■ Task details ■
In the entries that follow, find every line containing "padding" and copy it.

■ Given records ■
________

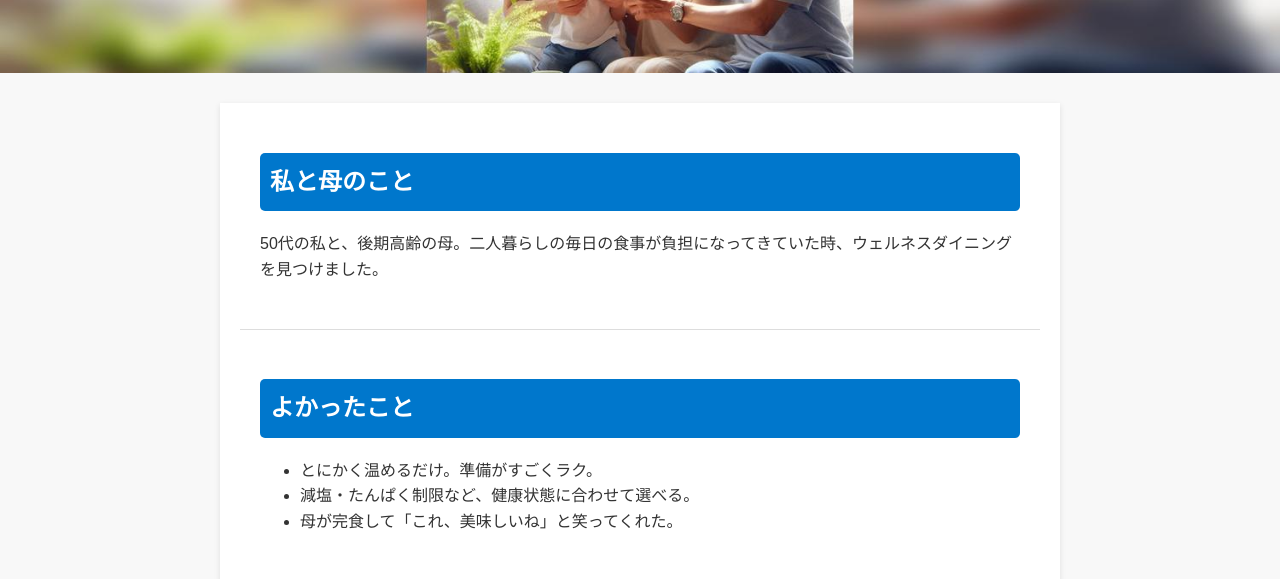
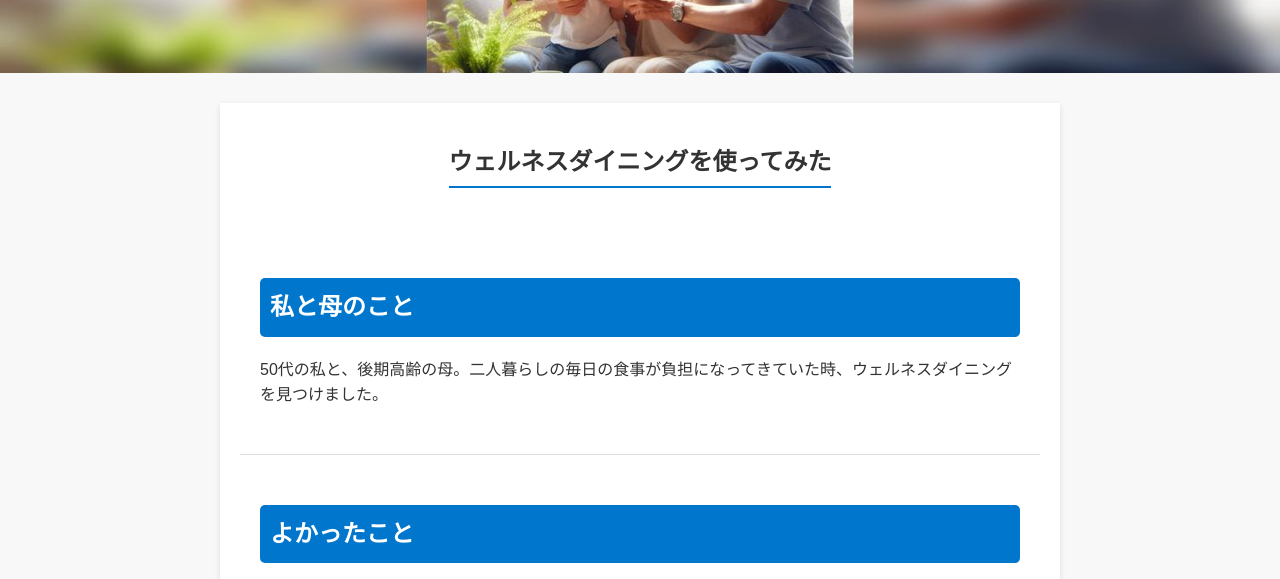
Before and after one commit to yosuke0625/practice, a plain HTML site: page index.html in a window 1280 px wide. Shown: the part 194-773 px from the top of the page. Drawn offline with Linux system fonts and the light colour scheme.

Commit message:
index.html

```diff
--- a/index.html
+++ b/index.html
@@ -1,4 +1,3 @@
-
 <!DOCTYPE html>
 <html lang="ja">
 <head>
@@ -14,8 +13,9 @@
       line-height: 1.6;
       color: #333;
     }
+
     header {
-            background-image: url("header-background.jpg"); /* この画像を同じフォルダに置く */
+      background-image: url("header-background.jpg");
       background-size: cover;
       background-position: center;
       background-repeat: no-repeat;
@@ -25,16 +25,19 @@
       text-shadow:
         -1px -1px 0 white,
          1px -1px 0 white,
-                -1px 1px 0 white,
-                1px 1px 0 white;
+        -1px  1px 0 white,
+         1px  1px 0 white;
     }
+
     header h1 {
       margin: 0;
       font-size: 28px;
     }
+
     header p {
       font-size: 16px;
     }
+
     .container {
       max-width: 800px;
       margin: 30px auto;
@@ -42,16 +45,32 @@
       background: #fff;
       box-shadow: 0 2px 6px rgba(0,0,0,0.1);
     }
+
+    .section-title {
+      text-align: center;
+      padding: 20px;
+    }
+
+    .section-title h2 {
+      font-size: 24px;
+      color: #333;
+      border-bottom: 2px solid #0077cc;
+      display: inline-block;
+      padding-bottom: 5px;
+    }
+
     .section {
       padding: 30px 20px;
       border-bottom: 1px solid #ddd;
     }
+
     .section h2 {
       background: #0077cc;
       color: white;
       padding: 10px;
       border-radius: 5px;
     }
+
     .button {
       display: inline-block;
       margin-top: 20px;
@@ -61,6 +80,7 @@
       text-decoration: none;
       border-radius: 5px;
     }
+
     footer {
       text-align: center;
       padding: 20px;
@@ -70,12 +90,18 @@
   </style>
 </head>
 <body>
+
   <header>
     <h1>「お母さん、これ美味しいね」<br>介護食のイメージが変わった日</h1>
     <p>ウェルネスダイニングの宅配食を実際に使ってみた正直レビュー</p>
   </header>
 
   <div class="container">
+
+    <div class="section-title">
+      <h2>ウェルネスダイニングを使ってみた</h2>
+    </div>
+
     <div class="section">
       <h2>私と母のこと</h2>
       <p>50代の私と、後期高齢の母。二人暮らしの毎日の食事が負担になってきていた時、ウェルネスダイニングを見つけました。</p>
@@ -112,11 +138,13 @@
       <p>価格はコースや注文頻度によって異なりますが、定期購入なら割引や送料無料の特典もあるようです。</p>
       <a class="button" href="https://af.moshimo.com/af/c/click?a_id=YOUR_ID&p_id=1706&pc_id=2764&pl_id=30351">▶︎ 詳しくはこちら（公式サイト）</a>
     </div>
+
   </div>
 
   <footer>
     ※本ページはアフィリエイトリンクを含みます。<br>
     個人の感想に基づいたレビューです。
   </footer>
+
 </body>
 </html>
```
Lines whose indentation alone changed are shown as unchanged.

________

■ Response area ■
+      padding: 20px;
+      padding-bottom: 5px;
       padding: 30px 20px;
       padding: 10px;
       padding: 20px;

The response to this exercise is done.